---------- Records supplied

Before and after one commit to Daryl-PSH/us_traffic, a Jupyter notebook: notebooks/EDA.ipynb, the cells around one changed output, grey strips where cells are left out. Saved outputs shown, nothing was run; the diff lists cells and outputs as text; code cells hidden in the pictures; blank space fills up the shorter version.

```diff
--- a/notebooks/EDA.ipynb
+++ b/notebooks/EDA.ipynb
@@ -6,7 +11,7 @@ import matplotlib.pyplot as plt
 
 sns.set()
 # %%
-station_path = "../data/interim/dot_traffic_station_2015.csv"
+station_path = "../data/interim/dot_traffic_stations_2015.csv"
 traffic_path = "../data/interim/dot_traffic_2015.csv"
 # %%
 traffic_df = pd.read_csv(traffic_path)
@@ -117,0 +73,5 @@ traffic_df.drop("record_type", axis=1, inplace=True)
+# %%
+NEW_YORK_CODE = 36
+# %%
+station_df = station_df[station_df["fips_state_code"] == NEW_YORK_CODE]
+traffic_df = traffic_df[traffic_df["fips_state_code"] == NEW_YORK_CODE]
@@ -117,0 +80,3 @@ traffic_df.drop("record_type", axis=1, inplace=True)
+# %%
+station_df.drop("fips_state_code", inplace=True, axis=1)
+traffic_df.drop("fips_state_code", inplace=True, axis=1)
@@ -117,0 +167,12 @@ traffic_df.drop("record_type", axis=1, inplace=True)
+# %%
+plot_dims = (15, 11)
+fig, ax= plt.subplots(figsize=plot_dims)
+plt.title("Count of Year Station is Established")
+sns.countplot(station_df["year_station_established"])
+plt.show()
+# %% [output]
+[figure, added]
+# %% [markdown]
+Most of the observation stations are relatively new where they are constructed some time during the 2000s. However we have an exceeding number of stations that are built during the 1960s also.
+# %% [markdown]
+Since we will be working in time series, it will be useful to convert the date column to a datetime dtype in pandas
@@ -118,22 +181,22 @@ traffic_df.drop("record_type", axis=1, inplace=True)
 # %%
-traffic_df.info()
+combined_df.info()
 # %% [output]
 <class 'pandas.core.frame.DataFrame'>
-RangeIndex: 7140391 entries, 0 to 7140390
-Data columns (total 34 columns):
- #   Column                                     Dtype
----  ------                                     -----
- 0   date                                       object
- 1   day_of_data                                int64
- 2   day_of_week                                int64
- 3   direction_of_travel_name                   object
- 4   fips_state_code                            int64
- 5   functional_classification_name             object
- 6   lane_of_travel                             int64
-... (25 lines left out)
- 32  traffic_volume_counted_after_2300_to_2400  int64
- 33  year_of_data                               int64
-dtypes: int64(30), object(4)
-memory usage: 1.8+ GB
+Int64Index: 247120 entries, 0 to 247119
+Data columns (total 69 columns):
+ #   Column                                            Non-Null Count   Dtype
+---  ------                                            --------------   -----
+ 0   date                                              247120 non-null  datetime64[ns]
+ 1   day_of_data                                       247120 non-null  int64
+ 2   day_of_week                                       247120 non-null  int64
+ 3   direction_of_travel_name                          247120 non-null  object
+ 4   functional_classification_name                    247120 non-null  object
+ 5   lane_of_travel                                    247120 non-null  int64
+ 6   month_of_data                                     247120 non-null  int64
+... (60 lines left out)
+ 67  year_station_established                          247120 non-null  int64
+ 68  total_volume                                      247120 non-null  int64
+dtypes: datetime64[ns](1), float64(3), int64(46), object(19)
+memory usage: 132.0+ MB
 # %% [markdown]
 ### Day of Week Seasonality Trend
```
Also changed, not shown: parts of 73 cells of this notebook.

--------------------

◆ What you will do
Repeat every entry exactly as written above.

◆ Your response
Before and after one commit to Daryl-PSH/us_traffic, a Jupyter notebook: notebooks/EDA.ipynb, the cells around one changed output, grey strips where cells are left out. Saved outputs shown, nothing was run; the diff lists cells and outputs as text; code cells hidden in the pictures; blank space fills up the shorter version.

```diff
--- a/notebooks/EDA.ipynb
+++ b/notebooks/EDA.ipynb
@@ -6,7 +11,7 @@ import matplotlib.pyplot as plt
 
 sns.set()
 # %%
-station_path = "../data/interim/dot_traffic_station_2015.csv"
+station_path = "../data/interim/dot_traffic_stations_2015.csv"
 traffic_path = "../data/interim/dot_traffic_2015.csv"
 # %%
 traffic_df = pd.read_csv(traffic_path)
@@ -117,0 +73,5 @@ traffic_df.drop("record_type", axis=1, inplace=True)
+# %%
+NEW_YORK_CODE = 36
+# %%
+station_df = station_df[station_df["fips_state_code"] == NEW_YORK_CODE]
+traffic_df = traffic_df[traffic_df["fips_state_code"] == NEW_YORK_CODE]
@@ -117,0 +80,3 @@ traffic_df.drop("record_type", axis=1, inplace=True)
+# %%
+station_df.drop("fips_state_code", inplace=True, axis=1)
+traffic_df.drop("fips_state_code", inplace=True, axis=1)
@@ -117,0 +167,12 @@ traffic_df.drop("record_type", axis=1, inplace=True)
+# %%
+plot_dims = (15, 11)
+fig, ax= plt.subplots(figsize=plot_dims)
+plt.title("Count of Year Station is Established")
+sns.countplot(station_df["year_station_established"])
+plt.show()
+# %% [output]
+[figure, added]
+# %% [markdown]
+Most of the observation stations are relatively new where they are constructed some time during the 2000s. However we have an exceeding number of stations that are built during the 1960s also.
+# %% [markdown]
+Since we will be working in time series, it will be useful to convert the date column to a datetime dtype in pandas
@@ -118,22 +181,22 @@ traffic_df.drop("record_type", axis=1, inplace=True)
 # %%
-traffic_df.info()
+combined_df.info()
 # %% [output]
 <class 'pandas.core.frame.DataFrame'>
-RangeIndex: 7140391 entries, 0 to 7140390
-Data columns (total 34 columns):
- #   Column                                     Dtype
----  ------                                     -----
- 0   date                                       object
- 1   day_of_data                                int64
- 2   day_of_week                                int64
- 3   direction_of_travel_name                   object
- 4   fips_state_code                            int64
- 5   functional_classification_name             object
- 6   lane_of_travel                             int64
-... (25 lines left out)
- 32  traffic_volume_counted_after_2300_to_2400  int64
- 33  year_of_data                               int64
-dtypes: int64(30), object(4)
-memory usage: 1.8+ GB
+Int64Index: 247120 entries, 0 to 247119
+Data columns (total 69 columns):
+ #   Column                                            Non-Null Count   Dtype
+---  ------                                            --------------   -----
+ 0   date                                              247120 non-null  datetime64[ns]
+ 1   day_of_data                                       247120 non-null  int64
+ 2   day_of_week                                       247120 non-null  int64
+ 3   direction_of_travel_name                          247120 non-null  object
+ 4   functional_classification_name                    247120 non-null  object
+ 5   lane_of_travel                                    247120 non-null  int64
+ 6   month_of_data                                     247120 non-null  int64
+... (60 lines left out)
+ 67  year_station_established                          247120 non-null  int64
+ 68  total_volume                                      247120 non-null  int64
+dtypes: datetime64[ns](1), float64(3), int64(46), object(19)
+memory usage: 132.0+ MB
 # %% [markdown]
 ### Day of Week Seasonality Trend
```
Also changed, not shown: parts of 73 cells of this notebook.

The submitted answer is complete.